Anyway. Having been infuriated into walking away - "hopefully we'll be on in an hour" - I stumbled back from the toilets to find... he's just sitting there singing! He proceeds to sing his way through several songs, roping in the audience on tambourine etc for percussive effect and some gentle bongo playing from one of his band members. He nevertheless gives the impromptu set real vigour: we're an addicted crowd, many knowing his work.



We even had a sing-a-long to 'kumbaya' ("what do Christians sing?") and much amusement at his delight when the compere (from the Musician venue of Leicester who sponsor the tent) offered to make him a coffee.

He ended his acoustic set by coming down into the crowd and proceeded to sing 'Stephen' which he acknowledged as 'probably the saddest song ever' -- I couldn't help spotting a couple just by where he stopped: he with his arms around he, she near tears. Understandable as it is truly one of the most moving tracks you could hope to hear in such a setting (it was dedicated to Kate Carroll and her husband Stephen who was a Catholic policeman murdered by the Continuity IRA earlier in 2009. David has said that he was moved to write the song after hearing Stephens widow talking in a TV interview where she said "I hope these people are listening and if they just realised that we only get one chance at life and a piece of land is a piece of land.)



(I spoke to the couple who had been so moved by his performance of "Stephen" - I knew it must have made their festival, not just the acoustic set, but to end on that particular track. A lovely moment. They'd only seen him when he supported The Low Anthem on tour earlier this year, never having heard him before then.

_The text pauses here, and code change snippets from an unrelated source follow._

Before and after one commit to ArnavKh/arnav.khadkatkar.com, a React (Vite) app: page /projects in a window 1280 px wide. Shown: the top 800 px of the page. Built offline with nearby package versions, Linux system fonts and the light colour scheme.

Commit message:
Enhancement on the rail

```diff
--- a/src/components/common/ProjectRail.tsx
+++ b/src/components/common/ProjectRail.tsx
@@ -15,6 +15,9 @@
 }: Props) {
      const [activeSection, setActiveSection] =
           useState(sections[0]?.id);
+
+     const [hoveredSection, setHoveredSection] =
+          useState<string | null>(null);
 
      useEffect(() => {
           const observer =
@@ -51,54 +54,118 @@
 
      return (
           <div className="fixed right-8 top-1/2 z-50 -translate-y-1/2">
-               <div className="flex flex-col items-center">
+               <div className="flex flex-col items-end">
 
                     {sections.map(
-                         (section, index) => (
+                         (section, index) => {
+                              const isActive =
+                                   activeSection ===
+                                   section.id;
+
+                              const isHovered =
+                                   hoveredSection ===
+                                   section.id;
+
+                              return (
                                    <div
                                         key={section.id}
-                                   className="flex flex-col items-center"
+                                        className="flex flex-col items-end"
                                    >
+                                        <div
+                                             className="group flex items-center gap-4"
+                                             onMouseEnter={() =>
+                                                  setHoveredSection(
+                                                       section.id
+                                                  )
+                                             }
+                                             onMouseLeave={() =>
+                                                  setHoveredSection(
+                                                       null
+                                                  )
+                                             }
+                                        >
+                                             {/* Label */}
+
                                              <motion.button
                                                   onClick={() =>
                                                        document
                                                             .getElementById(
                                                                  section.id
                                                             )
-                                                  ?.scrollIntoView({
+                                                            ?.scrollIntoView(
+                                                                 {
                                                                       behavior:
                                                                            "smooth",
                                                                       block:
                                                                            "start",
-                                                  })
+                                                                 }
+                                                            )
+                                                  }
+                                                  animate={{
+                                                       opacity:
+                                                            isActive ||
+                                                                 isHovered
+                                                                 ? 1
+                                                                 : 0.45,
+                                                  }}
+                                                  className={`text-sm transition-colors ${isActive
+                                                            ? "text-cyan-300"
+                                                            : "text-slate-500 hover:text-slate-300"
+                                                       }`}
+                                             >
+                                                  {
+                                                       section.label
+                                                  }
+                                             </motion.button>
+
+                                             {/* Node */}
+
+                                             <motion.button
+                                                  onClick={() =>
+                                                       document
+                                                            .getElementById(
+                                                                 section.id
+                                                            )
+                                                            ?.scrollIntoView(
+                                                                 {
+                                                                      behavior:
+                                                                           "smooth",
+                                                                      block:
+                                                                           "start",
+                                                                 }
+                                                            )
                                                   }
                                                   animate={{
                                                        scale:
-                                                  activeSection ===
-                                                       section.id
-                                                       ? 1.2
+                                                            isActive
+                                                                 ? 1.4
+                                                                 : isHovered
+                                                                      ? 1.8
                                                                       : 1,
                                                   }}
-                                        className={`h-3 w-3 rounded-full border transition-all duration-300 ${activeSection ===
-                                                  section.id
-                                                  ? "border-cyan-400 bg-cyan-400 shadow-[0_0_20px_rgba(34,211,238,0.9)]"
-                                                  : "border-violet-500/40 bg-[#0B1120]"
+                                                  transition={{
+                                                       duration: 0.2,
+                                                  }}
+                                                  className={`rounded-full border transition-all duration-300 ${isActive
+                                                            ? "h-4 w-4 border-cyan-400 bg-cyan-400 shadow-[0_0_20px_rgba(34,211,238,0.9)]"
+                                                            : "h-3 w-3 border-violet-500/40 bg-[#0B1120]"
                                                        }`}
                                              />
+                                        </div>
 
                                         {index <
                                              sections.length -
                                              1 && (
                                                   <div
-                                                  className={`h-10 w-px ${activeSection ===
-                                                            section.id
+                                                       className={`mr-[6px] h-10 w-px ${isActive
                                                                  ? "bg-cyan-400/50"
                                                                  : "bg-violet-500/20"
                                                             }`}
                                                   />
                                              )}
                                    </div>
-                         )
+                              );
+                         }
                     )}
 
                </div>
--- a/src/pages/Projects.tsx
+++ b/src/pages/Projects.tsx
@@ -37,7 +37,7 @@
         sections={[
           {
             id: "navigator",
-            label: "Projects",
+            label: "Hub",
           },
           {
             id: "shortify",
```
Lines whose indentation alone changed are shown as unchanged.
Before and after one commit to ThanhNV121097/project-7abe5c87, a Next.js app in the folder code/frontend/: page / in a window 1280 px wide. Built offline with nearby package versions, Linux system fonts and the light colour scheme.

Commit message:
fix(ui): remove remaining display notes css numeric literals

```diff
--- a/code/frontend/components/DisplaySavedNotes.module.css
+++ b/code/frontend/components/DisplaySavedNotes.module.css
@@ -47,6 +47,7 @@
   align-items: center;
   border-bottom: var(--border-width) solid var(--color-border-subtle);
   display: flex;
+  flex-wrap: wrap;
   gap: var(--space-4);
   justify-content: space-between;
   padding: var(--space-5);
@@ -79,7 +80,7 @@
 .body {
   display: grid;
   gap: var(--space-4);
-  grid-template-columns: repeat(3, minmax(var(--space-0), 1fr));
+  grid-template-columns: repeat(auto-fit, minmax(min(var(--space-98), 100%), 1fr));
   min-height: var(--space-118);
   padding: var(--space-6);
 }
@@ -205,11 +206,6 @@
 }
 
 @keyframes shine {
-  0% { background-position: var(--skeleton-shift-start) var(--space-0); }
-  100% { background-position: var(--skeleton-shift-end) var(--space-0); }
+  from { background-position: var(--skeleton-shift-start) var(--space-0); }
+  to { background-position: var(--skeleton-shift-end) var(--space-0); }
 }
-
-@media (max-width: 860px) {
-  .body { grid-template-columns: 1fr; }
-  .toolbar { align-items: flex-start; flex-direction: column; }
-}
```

But they won't forget Summer Sundae in a hurry).

After that, David Ford took a well-deserved break before - he'd done an acoustic set for the best part of 40 mins and then he came back to do a shortened full-set with his band. What a bonus. Okay, so he had to reject requests for songs already done in the acoustic performance (we'd had a spikey 'State of the Union' for example) but I don't think anyone left that performance unimpressed. A real festival highlight.

(even worth missing Los Campesinos!)

Frightened Rabbit (25 mins)

Mumford and Sons are one of those bands whose time has been coming for a LONG while: another 6Music find (of course), they were inevitably many people's highlight. Indeed, they were no doubt a big reason why the Sunday tickets sold out first.

Arty photo of Mumford and Sons!